Greimas’ Actantial Model
The narrative structure expressed by this “actantial model” organizes material in the source domain and then maps this narrative structure, with attendant presuppositions and inference patterns, onto the target domain. The effect of this cross-domain mapping is to reorganize and highlight some aspects of the target domain while minimizing other aspects. Metaphor allows us to reason through one thing in terms of something else through this mechanism of cross-domain mapping.
Cross-Domain Mapping and Narrative Structure
We don’t map random lists of characteristics from the source to the target; rather, the relationships, possibilities, and hoped for outcomes in the source map as relationships, possibilities, and hoped for outcomes to the target. That’s why metaphor is never completely exhaustible or reducible to s simple list of propositions.
Though metaphor interpretation is open, it is not random. The narrative structure implied by the metaphor shapes how the metaphor is understood and what inferences are sanctioned by the metaphor. We map narrative structure from the source to the target. Metaphors that share the same language may have very different narrative structures. The differences between “I am Jesus’ Little Lamb” and “Behold, the lamb of God who takes away the sin of the world!” is not merely a matter of vocabulary, but of narrative strucutre.
For a more detailed description of Greimas’ actantial model and how the dynamics it expresses can be used for metaphor theory, please see chapter 2 of my PhD dissertation, Chapter 2 A Narrative Approach to Metaphor.

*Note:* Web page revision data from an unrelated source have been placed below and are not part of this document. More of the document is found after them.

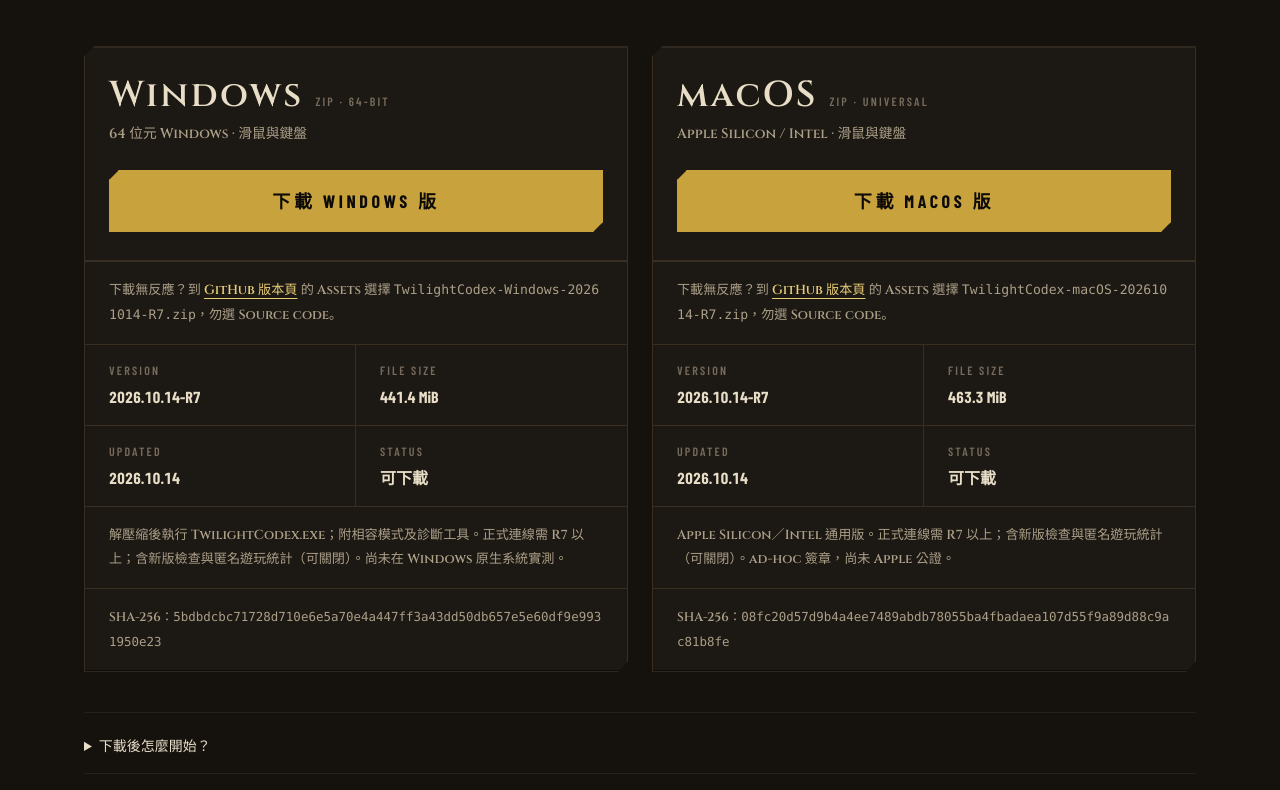
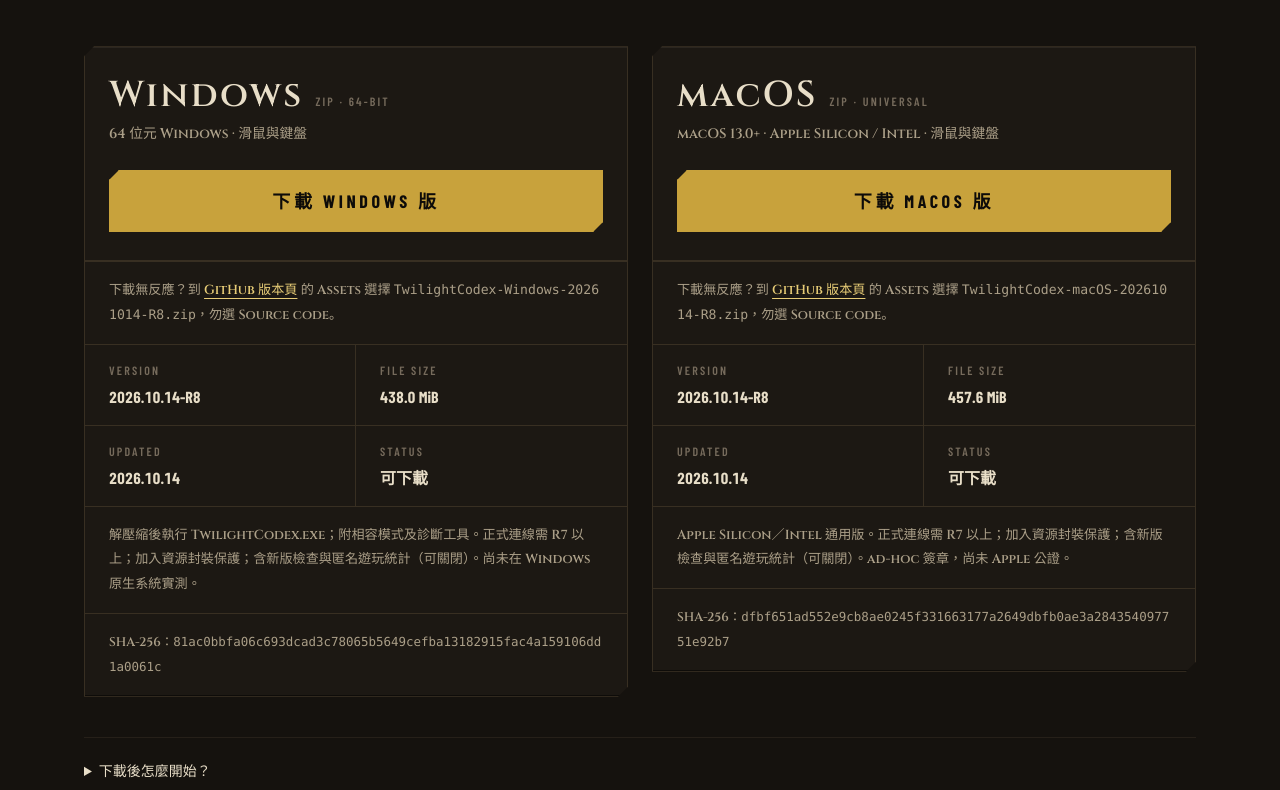
Before and after one commit to wuharry/cardGame-site, a Next.js app: page / in a window 1280 px wide. Shown: the part 1203-1993 px from the top of the page. Built offline with nearby package versions, Linux system fonts and the light colour scheme; no server answers.

Commit message:
chore: publish R8 protected Windows and macOS downloads

```diff
--- a/src/data/game.ts
+++ b/src/data/game.ts
@@ -2,7 +2,7 @@
 export const GAME_FACTS = {
   nameZh: "暮色秘典",
   nameEn: "Twilight Codex",
-  version: "2026.10.14-R7",
+  version: "2026.10.14-R8",
   engine: "Godot 4.7",
   lanes: 4,
   cards: 244,
--- a/src/data/releases.ts
+++ b/src/data/releases.ts
@@ -3,7 +3,7 @@
  * 公開附件的檔名、大小與檢查碼核對後才部署；各平台驗證範圍另載於版本說明。
  * RELEASE_BASE 可指向公開 GitHub Release 的 /releases/download/<tag>。
  */
-export const RELEASE_BASE: string = "https://github.com/wuharry/twilight-codex-downloads/releases/download/v2026.10.14-r7";
+export const RELEASE_BASE: string = "https://github.com/wuharry/twilight-codex-downloads/releases/download/v2026.10.14-r8";
 
 export type BuildStatus = "available" | "preparing" | "planned";
 
@@ -37,36 +37,36 @@ export const BUILDS: Build[] = [
     platform: "Windows",
     en: "ZIP · 64-bit",
     status: "available",
-    file: "TwilightCodex-Windows-20261014-R7.zip",
-    version: "2026.10.14-R7",
-    size: "441.4 MiB",
-    bytes: 462837030,
+    file: "TwilightCodex-Windows-20261014-R8.zip",
+    version: "2026.10.14-R8",
+    size: "438.0 MiB",
+    bytes: 459246702,
     updated: "2026-10-14",
-    sha256: "5bdbdcbc71728d710e6e5a70e4a447ff3a43dd50db657e5e60df9e9931950e23",
-    build: 2026101402,
+    sha256: "81ac0bbfa06c693dcad3c78065b5649cefba13182915fac4a159106dd1a0061c",
+    build: 2026101403,
     minimumBuild: 2026101402,
     protocol: 16,
     requirement: "64 位元 Windows · 滑鼠與鍵盤",
-    note: "解壓縮後執行 TwilightCodex.exe；附相容模式及診斷工具。正式連線需 R7 以上；含新版檢查與匿名遊玩統計（可關閉）。尚未在 Windows 原生系統實測。",
-    noteEn: "R7 or later required for official online play. Update checks, optional anonymous play statistics and startup diagnostics. Extract the ZIP before running. Native Windows testing is pending.",
+    note: "解壓縮後執行 TwilightCodex.exe；附相容模式及診斷工具。正式連線需 R7 以上；加入資源封裝保護；含新版檢查與匿名遊玩統計（可關閉）。尚未在 Windows 原生系統實測。",
+    noteEn: "R7 or later required for official online play. Protected player resources, update checks, optional anonymous play statistics and startup diagnostics. Extract the ZIP before running. Native Windows testing is pending.",
   },
   {
     id: "macos",
     platform: "macOS",
     en: "ZIP · Universal",
     status: "available",
-    file: "TwilightCodex-macOS-20261014-R7.zip",
-    version: "2026.10.14-R7",
-    size: "463.3 MiB",
-    bytes: 485754773,
+    file: "TwilightCodex-macOS-20261014-R8.zip",
+    version: "2026.10.14-R8",
+    size: "457.6 MiB",
+    bytes: 479874185,
     updated: "2026-10-14",
-    sha256: "08fc20d57d9b4a4ee7489abdb78055ba4fbadaea107d55f9a89d88c9ac81b8fe",
-    build: 2026101402,
+    sha256: "dfbf651ad552e9cb8ae0245f331663177a2649dbfb0ae3a284354097751e92b7",
+    build: 2026101403,
     minimumBuild: 2026101402,
     protocol: 16,
-    requirement: "Apple Silicon / Intel · 滑鼠與鍵盤",
-    note: "Apple Silicon／Intel 通用版。正式連線需 R7 以上；含新版檢查與匿名遊玩統計（可關閉）。ad-hoc 簽章，尚未 Apple 公證。",
-    noteEn: "Universal Apple Silicon / Intel build. R7 or later required for official online play. Update checks and optional anonymous play statistics. Ad-hoc signed; not Apple-notarized.",
+    requirement: "macOS 13.0+ · Apple Silicon / Intel · 滑鼠與鍵盤",
+    note: "Apple Silicon／Intel 通用版。正式連線需 R7 以上；加入資源封裝保護；含新版檢查與匿名遊玩統計（可關閉）。ad-hoc 簽章，尚未 Apple 公證。",
+    noteEn: "macOS 13.0+ universal Apple Silicon / Intel build with protected player resources. R7 or later required for official online play. Update checks and optional anonymous play statistics. Ad-hoc signed; not Apple-notarized.",
   },
   {
     id: "linux",
@@ -128,6 +128,17 @@ export interface ReleaseNote {
 
 /** 依目前程式與版本化驗收整理；歷史開發更新不代表另有可下載的執行檔。 */
 export const RELEASE_NOTES: ReleaseNote[] = [
+  {
+    version: "2026.10.14-R8",
+    date: "2026-10-14",
+    title: "玩家包保護與連線安全",
+    changes: [
+      "Windows／macOS 玩家包加入選擇性 PCK 加密，保護專案程式、卡牌資料與核對過的生成素材；第三方、開放授權與待釐清素材保留可讀。加密提高直接解包門檻，不能保證無法逆向。",
+      "保留原作者署名、第三方授權與著作權聲明；排除伺服器程式、開發原稿、製作紀錄與金鑰。舊 R6／R7 未加密公開附件暫時收回並保留為草稿；更新檔只提供玩家包。",
+      "伺服器增加行動限速、受限快照回覆與未握手連線回收；修正極大非法序號阻斷後續正常操作。協定維持 16、正式連線最低版號維持 R7，舊玩家可取得 R8 更新提醒。",
+      "兩平台各通過 327 項加密成品資源與主選單背景檢查；macOS 實際執行檔無畫面啟動及簽章核對通過。Windows 原生系統與有畫面的真人對局仍待實測。macOS 需 13.0 以上，尚未 Apple 公證。",
+    ],
+  },
   {
     version: "2026.10.14-R7",
     date: "2026-10-14",
```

[…] course, we could put this all into two actantial models, like this: Source […]
[…]  This consideration of what I would call the basic “narrative structure” of the domain of Containers is central to the thesis of my Ph.D. dissertation (Rossow, 2009). By asking basic narrative questions of the situation implied in the metaphor—who is doing what for whom and how—we are better able to describe the inference structure of the source domain and therefore the way in which the metaphor shapes our understanding and action. See also https://metaphortextworld.wordpress.com/the-basics/narrative-structure-and-metaphor/. […]
[…] of his nation. Such relationships could be helpfully visualized by the use of the structuralist Actantial Model developed by A.J. Greimas, as suggested by Rossow. The narrative roles and relationships that shape the inference […]
[…] correspondences between the conceptual domains. Justin Rossow applies narrative structure (using Gremais’ actantial model) to explain conceptual metaphor with a greater degree clarity. The narrative relationships also map […]